If you had to tie in multiple dry bags, I would pass a length of 1" diameter nylon webbing through the PVC pipe, bring it around the free end of the pillar, and tie it to itself. The loop serves as an anchor to secure lengths of nylon cord tied to your dry bags. This arrangement may not be as effective as securing the ends of the bags at the stem, but it works fine in a practical sense to keep the bags in the boat, and does not require drilling any holes in the deck or hull.

There are also float bags designed for gear storage. They are called "stow-floats" and although they are less common than when whitewater kayaks were all long, they are still available from a few vendors like NRS:
and Watershed:

These might also work as well:

Maybe since long whitewater kayaks like the Dagger Green Boat and the LL Stinger are making a comeback, stow floats might see a resurgence.

The Stinger is a great boat
I think your idea of using dry bags will work IF…

1 - the weight of the gear in your dry bags do not have an adverse effect on the way you can paddle it boat

2 - your dry bags remain dry. Although, if they leaked a little bit you will be okay

3 - the dry bags do not come out if you wet exit. If you put them behind the seat without securing them you should be fine. Any in the bow will need to be secured.

Some other people mentioned “stow-floats” which should probably be a good option.

Not on the XP
The foam pillar doesn’t run to the stern on the Stinger XP. It goes from behind the seat to the hatch opening. You can easily lade and access that entire compartment without modification.

Absolutely NOT

– Last Updated: Jan-07-14 4:27 PM EST –

All dry bag manufacturers have disclaimers that
specifically mention something to the effect
"""not to be fully submerged"""

-IF they aren't 100% capable of protecting your gear-
are they worth trusting your life upon or a friends ?

A dry bag merely offers "some"
level of water resistance, not waterproofness.
Hence they will never be 100% airtight

Use the proper tool/gear for its intended purpose

No need for an extreme stance in …

– Last Updated: Jan-07-14 6:18 PM EST –

... this situation

So what if a drybag can't be relied upon to keep your gear 100-percent dry? Any large dry bag will still float really well with many times as much water inside as you are ever likely to see.

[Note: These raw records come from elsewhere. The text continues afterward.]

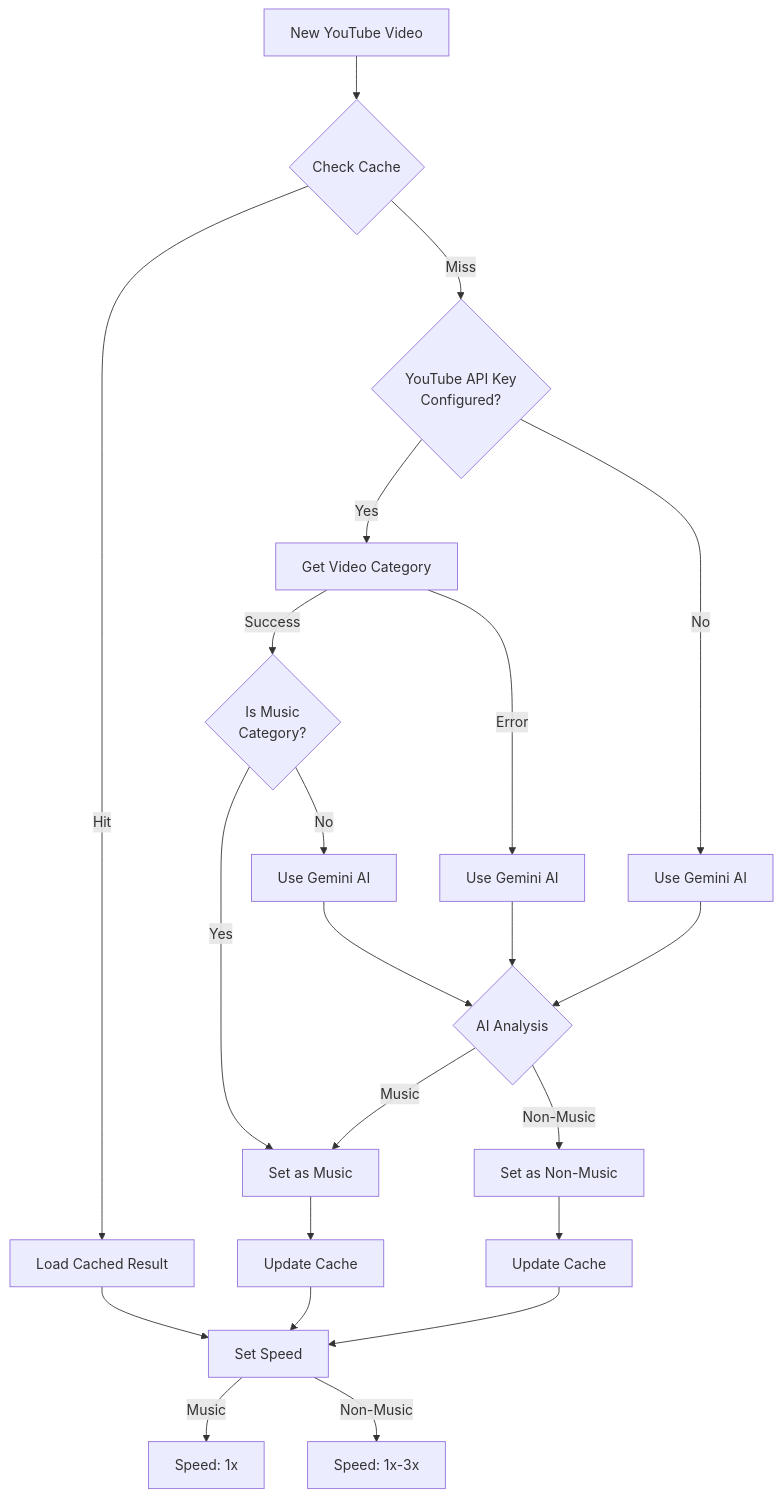
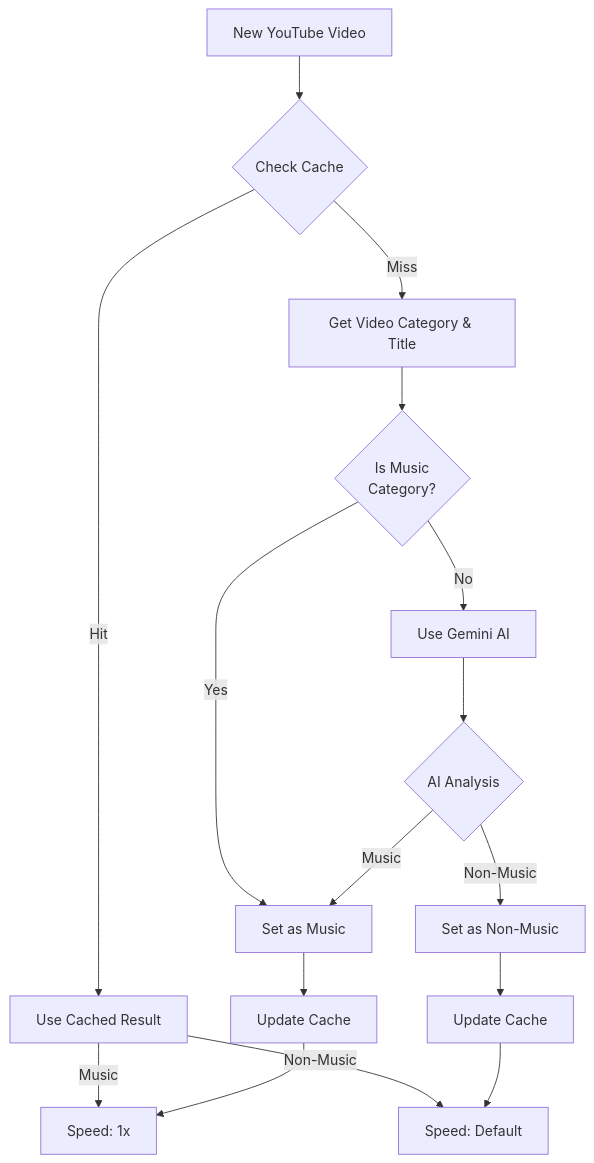
One commit to izumiz-dev/music-x1 changed the diagram in README.md. Above: the diagram before and after it, drawn with Mermaid. The commit also changed other lines of this file and 5 other files, not shown here.

Commit message:
YouTube API key is now required for accurate video details retrieval; added default playback rate setting in options and updated related UI components.

````diff
--- a/README.md
+++ b/README.md
@@ -16,33 +16,24 @@
 ```mermaid
 flowchart TD
     Start[New YouTube Video] --> Cache{Check Cache}
-    Cache -->|Hit| GetCache[Load Cached Result]
-    Cache -->|Miss| ApiKey{YouTube API Key<br>Configured?}
+    Cache -->|Hit| UseCached[Use Cached Result]
+    Cache -->|Miss| Category[Get Video Category & Title]
     
-    GetCache --> SetSpeed[Set Speed]
+    UseCached -->|Music| Speed1[Speed: 1x]
+    UseCached -->|Non-Music| Speed2[Speed: Default]
     
-    ApiKey -->|Yes| Category[Get Video Category]
-    ApiKey -->|No| Gemini1[Use Gemini AI]
-    
-    Category -->|Success| Check{Is Music<br>Category?}
-    Category -->|Error| Gemini2[Use Gemini AI]
+    Category --> Check{Is Music<br>Category?}
     
     Check -->|Yes| Music[Set as Music]
-    Check -->|No| Gemini3[Use Gemini AI]
+    Check -->|No| Gemini[Use Gemini AI]
     
-    Gemini1 --> Analysis1{AI Analysis}
-    Gemini2 --> Analysis1
-    Gemini3 --> Analysis1
-    
-    Analysis1 -->|Music| Music
-    Analysis1 -->|Non-Music| NonMusic[Set as Non-Music]
+    Gemini --> Analysis{AI Analysis}
+    Analysis -->|Music| Music
+    Analysis -->|Non-Music| NonMusic[Set as Non-Music]
     
     Music --> Cache1[Update Cache]
     NonMusic --> Cache2[Update Cache]
     
-    Cache1 --> SetSpeed
-    Cache2 --> SetSpeed
-    
-    SetSpeed -->|Music| Speed1[Speed: 1x]
-    SetSpeed -->|Non-Music| Speed2[Speed: 1x-3x]
+    Cache1 --> Speed1
+    Cache2 --> Speed2
 ```
````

The original poster is going to be using dry bags anyway. If he has the space for air bags too, great - some people have already suggested air bags in addition to the dry bags, or combination air/dry bags as a good option. If there's not space for air bags, which is possible since space in this boat is minimal, big dry bags full of air and gear can fill up much of the space there is and keep water from doing the same. And for downriver tripping, just HOW are dry bags going to leak so catastrophically that the boat won't float long enough to swim it to the bank? With that in mind and adding a little common sense to that scenario, if no one thinks twice about the practice of paddling canoes with barely enough flotation to keep them from sinking when on typical rivers (and everyone I know does exactly that when canoeing average rivers), why worry so much about this kayak which will float much higher in the water when swamped than a canoe, with the worrying centered on the fact that the stuff keeping the boat floating so high wouldn't be used for that purpose if no gear were being hauled?

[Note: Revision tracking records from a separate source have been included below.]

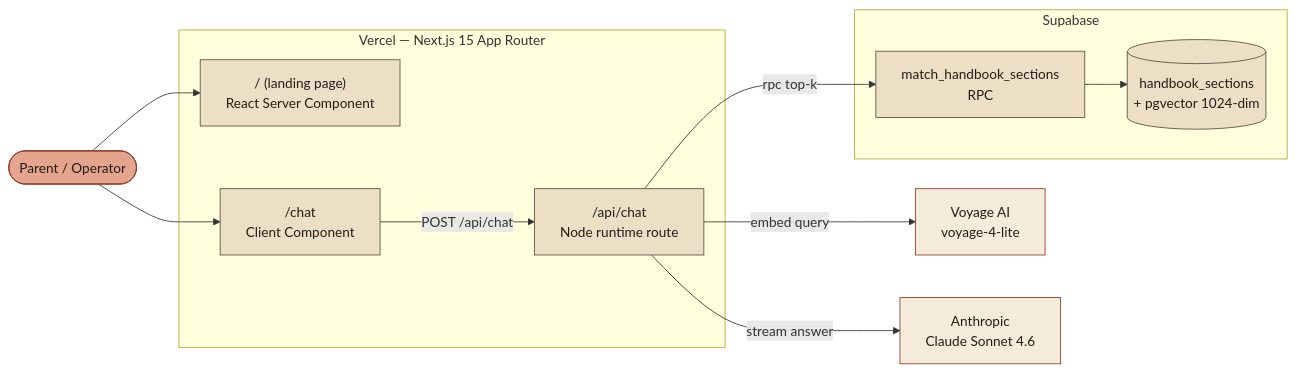
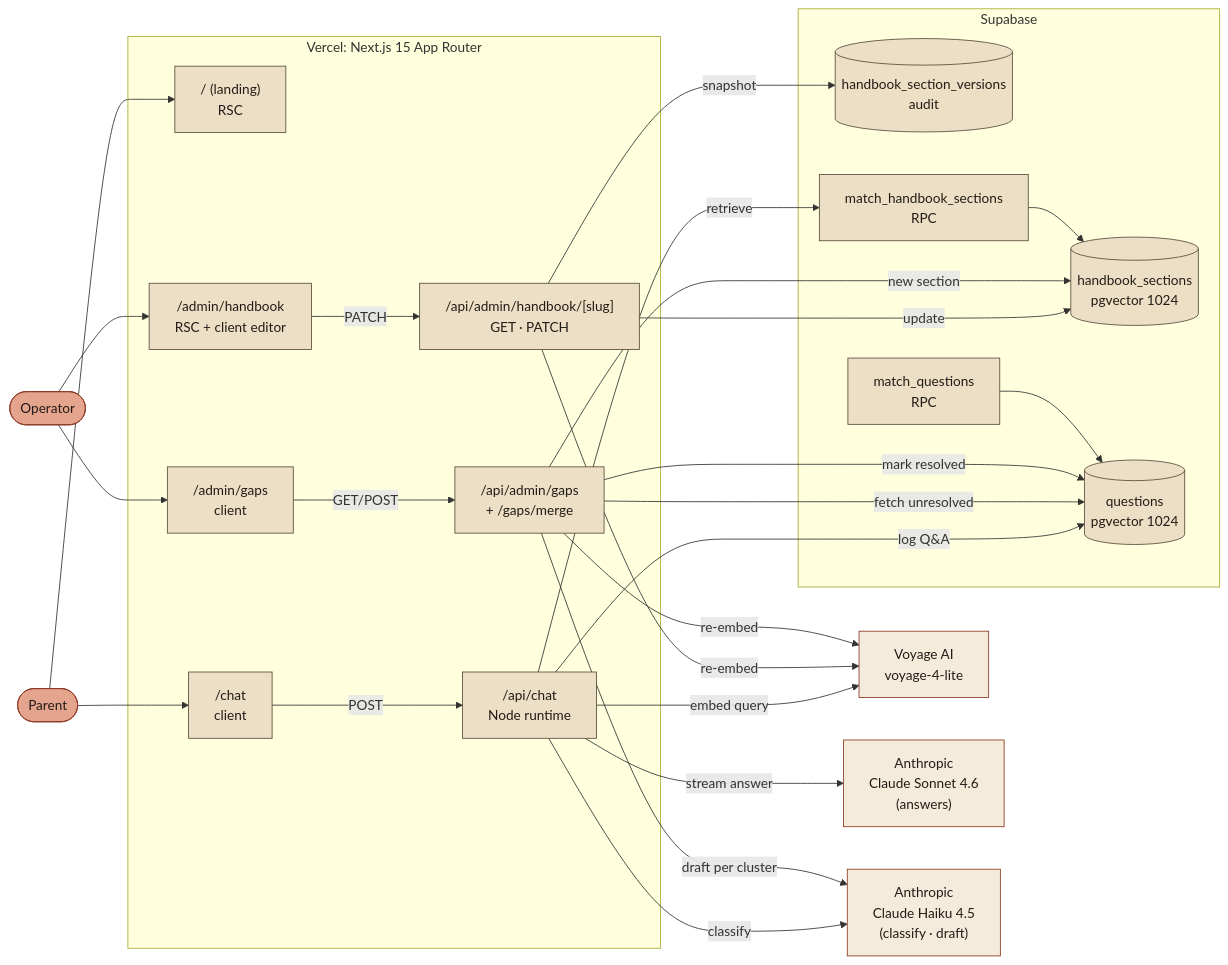
One commit to cooksterj/brightwheel-frontdesk changed the first of 5 diagrams in docs/ARCHITECTURE.md. Above: the diagram before and after it, drawn with Mermaid. The commit also changed other lines of this file and 31 other files, not shown here.

````diff
--- a/docs/ARCHITECTURE.md
+++ b/docs/ARCHITECTURE.md
@@ -16,33 +17,62 @@
 ```mermaid
 flowchart LR
     classDef ext fill:#f4ebda,stroke:#8d3a25,color:#221c16
     classDef svc fill:#ecdfc5,stroke:#5a4c3e,color:#221c16
     classDef user fill:#e5a48e,stroke:#8d3a25,color:#221c16
 
-    User([Parent / Operator]):::user
+    Parent([Parent]):::user
+    Operator([Operator]):::user
 
-    subgraph Vercel["Vercel — Next.js 15 App Router"]
-      Landing["/ (landing page)<br/>React Server Component"]
-      Chat["/chat<br/>Client Component"]
-      API["/api/chat<br/>Node runtime route"]
+    subgraph Vercel["Vercel: Next.js 15 App Router"]
+      Landing["/ (landing)<br/>RSC"]
+      Chat["/chat<br/>client"]
+      AdminH["/admin/handbook<br/>RSC + client editor"]
+      AdminG["/admin/gaps<br/>client"]
+      ChatAPI["/api/chat<br/>Node runtime"]
+      AdminHAPI["/api/admin/handbook/[slug]<br/>GET · PATCH"]
+      AdminGAPI["/api/admin/gaps<br/>+ /gaps/merge"]
     end
 
     subgraph Supabase["Supabase"]
-      DB[("handbook_sections<br/>+ pgvector 1024-dim")]
-      RPC["match_handbook_sections<br/>RPC"]
+      DBH[("handbook_sections<br/>pgvector 1024")]
+      DBV[("handbook_section_versions<br/>audit")]
+      DBQ[("questions<br/>pgvector 1024")]
+      RPC1["match_handbook_sections<br/>RPC"]
+      RPC2["match_questions<br/>RPC"]
     end
 
     Voyage["Voyage AI<br/>voyage-4-lite"]:::ext
-    Claude["Anthropic<br/>Claude Sonnet 4.6"]:::ext
+    Sonnet["Anthropic<br/>Claude Sonnet 4.6<br/>(answers)"]:::ext
+    Haiku["Anthropic<br/>Claude Haiku 4.5<br/>(classify · draft)"]:::ext
 
-    User --> Landing
-    User --> Chat
-    Chat -- "POST /api/chat" --> API
-    API -- "embed query" --> Voyage
-    API -- "rpc top-k" --> RPC
-    RPC --> DB
-    API -- "stream answer" --> Claude
+    Parent --> Landing
+    Parent --> Chat
+    Operator --> AdminH
+    Operator --> AdminG
 
-    class Landing,Chat,API svc
-    class DB,RPC svc
+    Chat -- POST --> ChatAPI
+    AdminH -- PATCH --> AdminHAPI
+    AdminG -- GET/POST --> AdminGAPI
+
+    ChatAPI -- classify --> Haiku
+    ChatAPI -- embed query --> Voyage
+    ChatAPI -- retrieve --> RPC1
+    ChatAPI -- stream answer --> Sonnet
+    ChatAPI -- log Q&A --> DBQ
+
+    AdminHAPI -- re-embed --> Voyage
+    AdminHAPI -- snapshot --> DBV
+    AdminHAPI -- update --> DBH
+
+    AdminGAPI -- fetch unresolved --> DBQ
+    AdminGAPI -- draft per cluster --> Haiku
+    AdminGAPI -- new section --> DBH
+    AdminGAPI -- re-embed --> Voyage
+    AdminGAPI -- mark resolved --> DBQ
+
+    RPC1 --> DBH
+    RPC2 --> DBQ
+
+    class Landing,Chat,AdminH,AdminG,ChatAPI,AdminHAPI,AdminGAPI svc
+    class DBH,DBV,DBQ,RPC1,RPC2 svc
 ```
````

Oh, I almost forgot, another important point is that no one is "trusting their life" to the flotation in their boat when river tripping (again, how strange it is that once one switches the discussion from canoe to kayak, suddenly open-ocean rules apply, even if you're still on the same little river as before!). The flotation is there to protect the boat (reduce the chances of a pin) and to make it easier to pull it to shore if swamped. It's not there to protect the paddler. In a kayak, flotation only comes into play once the paddler has exited the boat, and when that happens in a river, the paddler just goes to shore anyway.